Count every line in the data below that includes "button", and give only the result.

INPUT MATERIAL:
+--

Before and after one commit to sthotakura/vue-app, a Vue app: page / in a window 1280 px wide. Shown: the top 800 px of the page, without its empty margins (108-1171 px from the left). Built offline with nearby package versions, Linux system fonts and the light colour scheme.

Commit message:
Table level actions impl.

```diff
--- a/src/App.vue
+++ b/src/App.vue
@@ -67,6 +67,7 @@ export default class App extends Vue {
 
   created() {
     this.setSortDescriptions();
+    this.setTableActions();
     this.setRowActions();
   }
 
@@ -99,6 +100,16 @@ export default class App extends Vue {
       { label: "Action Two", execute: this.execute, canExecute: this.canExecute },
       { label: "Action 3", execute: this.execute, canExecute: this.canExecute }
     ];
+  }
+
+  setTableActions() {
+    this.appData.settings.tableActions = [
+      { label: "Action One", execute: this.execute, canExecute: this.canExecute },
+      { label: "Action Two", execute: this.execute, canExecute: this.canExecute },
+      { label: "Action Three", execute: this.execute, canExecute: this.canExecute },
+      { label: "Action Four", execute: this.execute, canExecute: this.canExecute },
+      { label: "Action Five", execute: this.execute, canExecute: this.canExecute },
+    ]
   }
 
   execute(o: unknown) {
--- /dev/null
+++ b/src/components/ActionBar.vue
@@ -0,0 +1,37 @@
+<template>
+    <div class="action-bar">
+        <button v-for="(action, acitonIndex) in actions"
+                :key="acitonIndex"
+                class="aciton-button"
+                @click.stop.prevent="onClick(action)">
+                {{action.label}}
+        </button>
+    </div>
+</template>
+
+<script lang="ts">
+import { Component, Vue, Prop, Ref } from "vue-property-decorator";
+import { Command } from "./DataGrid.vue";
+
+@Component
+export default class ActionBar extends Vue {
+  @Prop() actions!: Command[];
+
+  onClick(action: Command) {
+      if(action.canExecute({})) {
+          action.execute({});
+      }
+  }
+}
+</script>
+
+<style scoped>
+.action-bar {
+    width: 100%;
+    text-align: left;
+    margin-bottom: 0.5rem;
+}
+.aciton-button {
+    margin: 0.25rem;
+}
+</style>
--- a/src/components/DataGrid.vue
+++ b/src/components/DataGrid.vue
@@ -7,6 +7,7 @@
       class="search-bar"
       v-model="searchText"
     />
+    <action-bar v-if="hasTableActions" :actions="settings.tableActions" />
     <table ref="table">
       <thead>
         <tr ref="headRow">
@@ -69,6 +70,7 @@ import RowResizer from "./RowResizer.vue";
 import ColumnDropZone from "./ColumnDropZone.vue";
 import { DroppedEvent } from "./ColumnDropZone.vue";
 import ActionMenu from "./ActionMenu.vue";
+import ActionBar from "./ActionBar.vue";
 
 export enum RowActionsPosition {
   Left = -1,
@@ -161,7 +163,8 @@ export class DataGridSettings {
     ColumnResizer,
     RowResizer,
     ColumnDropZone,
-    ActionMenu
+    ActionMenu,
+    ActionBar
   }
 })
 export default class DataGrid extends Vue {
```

+--

YOUR SOLUTION:
4